Thinking about what the new cutting edge might be in terms of what would be viscerally upsetting to the average listener, Smith decided it might involve simultaneity and stereophony: the audio equivalent of Bowie’s alien character in The Man Who Fell To Earth, who is so advanced he can watch a dozen TV channels at the same time. “One of my favorite things to play with when I’m in a group of people is listening to multiple conversations at once and really trying to hold onto each one. So on The Kid I’m really playing with the left and right channels. Because so many people listen to music on headphones now. I had to keep rewriting the music so many times in the beginning because it just sounded annoying!”
Kaitlyn Aurelia Smith has zero interest in annoying the listener, of course, or otherwise subjecting them to an extreme and testing experience. The term “avant-garde” came from the military originally and still retains an aura of ruthlessness, envisioning artistic innovation in terms of ambushes on middlebrow sensibility and daring maneuvers that outflank bourgeois complacency. Smith’s approach could not be more different. She uses the phrase “comfort and novelty” to describe the inspiration she gleaned from her discovery of minimalist composers like Terry Riley and Steve Reich: the way their rippling patterns gently propel the listener ever forward, as opposed to the terrifying leaps into the abstract unknown proposed by other forms of experimental music.
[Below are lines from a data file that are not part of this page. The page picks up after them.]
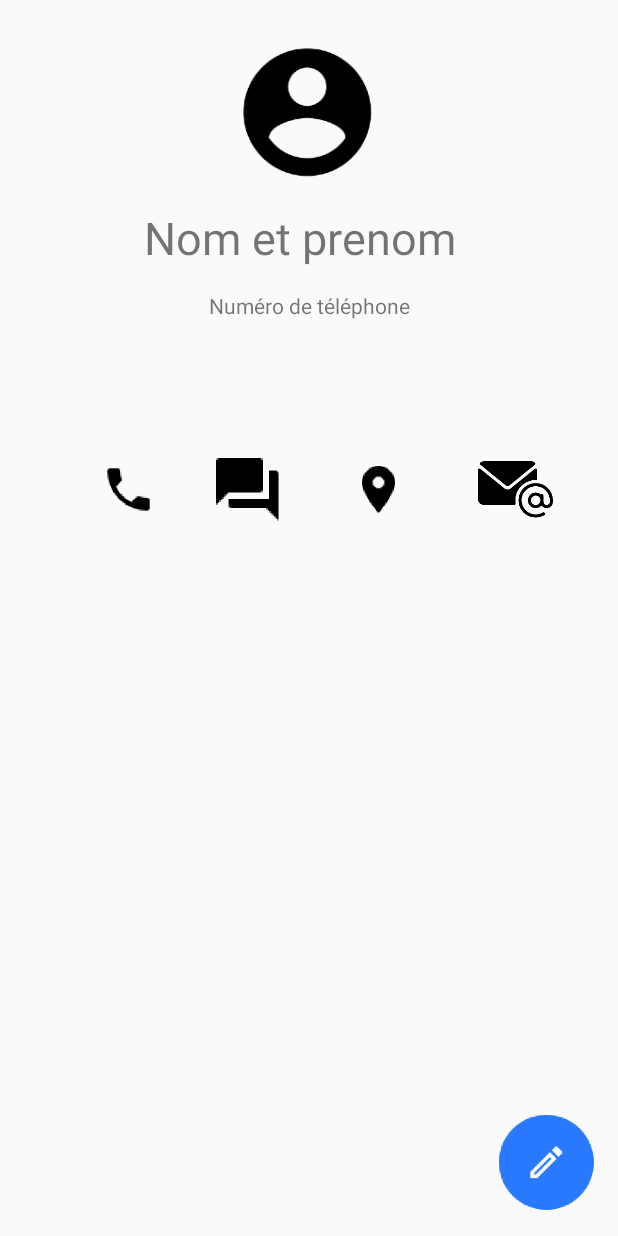
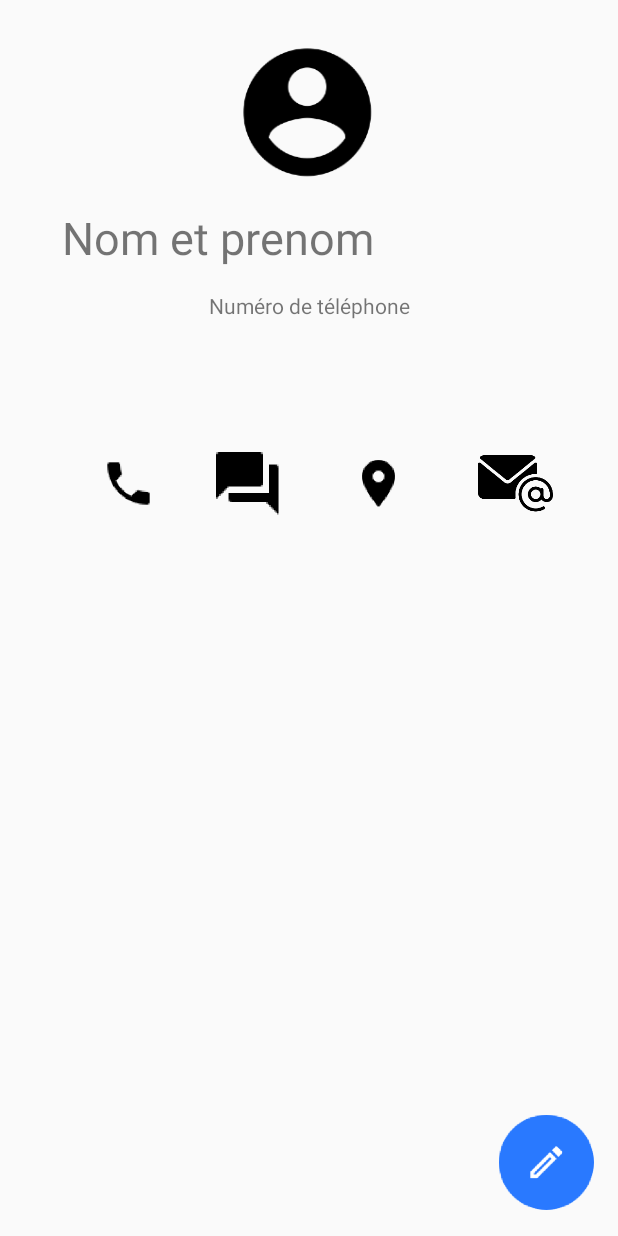
Before and after one commit to NoeOz/AppContacts, an Android app: the layout activity_profile.xml on its own in the app's theme, with its tools: preview values and no code run, on a phone screen of 412 x 824 dp. Run offline under Robolectric (Android 15) with nearby library versions, the phone set to English and light mode, and no system bars.

Commit message:
modifier marche

```diff
--- a/Contacts/app/src/main/java/com/example/contacts/MainActivity.java
+++ b/Contacts/app/src/main/java/com/example/contacts/MainActivity.java
@@ -190,8 +190,8 @@ public class MainActivity extends AppCompatActivity {
 
         else if(item.getTitle() == "Modifier")
         {
-            Intent intent = new Intent(MainActivity.this, ProfileActivity.class);
-            intent.putExtra("IdContact",info.id);
+            Intent intent = new Intent(MainActivity.this, AddContactActivity.class);
+            intent.putExtra("idContact",info.id);
             startActivity(intent);
         }
         return super.onContextItemSelected(item);
--- a/Contacts/app/src/main/res/layout/activity_profile.xml
+++ b/Contacts/app/src/main/res/layout/activity_profile.xml
@@ -18,8 +18,8 @@
 
     <TextView
         android:id="@+id/fullName"
-        android:layout_width="243dp"
-        android:layout_height="43dp"
+        android:layout_width="348dp"
+        android:layout_height="39dp"
         android:layout_marginStart="16dp"
         android:layout_marginLeft="16dp"
         android:layout_marginTop="12dp"
@@ -118,6 +118,7 @@
         android:layout_marginEnd="16dp"
         android:layout_marginRight="16dp"
         android:layout_marginBottom="16dp"
+        android:onClick="modifier"
         app:layout_constraintBottom_toBottomOf="parent"
         app:layout_constraintEnd_toEndOf="parent"
         app:srcCompat="@mipmap/ic_edit_foreground" />
```
Also changed, not shown: Contacts/app/src/main/java/com/example/contacts/AddContactActivity.java (+33 -5 lines), Contacts/app/src/main/java/com/example/contacts/ProfileActivity.java (+8 -4 lines).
Smith’s project in fact is all about naturalising the unfamiliar (electronic sounds) while also bending the known a little out of shape. Another fresh development with The Kid is that where she has in the past made synths sound “organic”, much of the new record involves her taking so-called natural instruments like bassoon and cello and making them sound like synths. One focus of these experiments was the trumpet, a sound she’s always found grating. Smith decided to conquer that aversion, which required making the trumpet sound unlike itself: softening its stabbing attack, muting its vaguely military, bugel-like peal. “There was a lot of blending. Sending it through the synth and breaking up the harmonics to slightly delay them, so that the trumpet sound has a softer onset.” Smith adds, “Whatever I’m frightened of or I’m bad at, I love stepping closer to that to see what’s there.”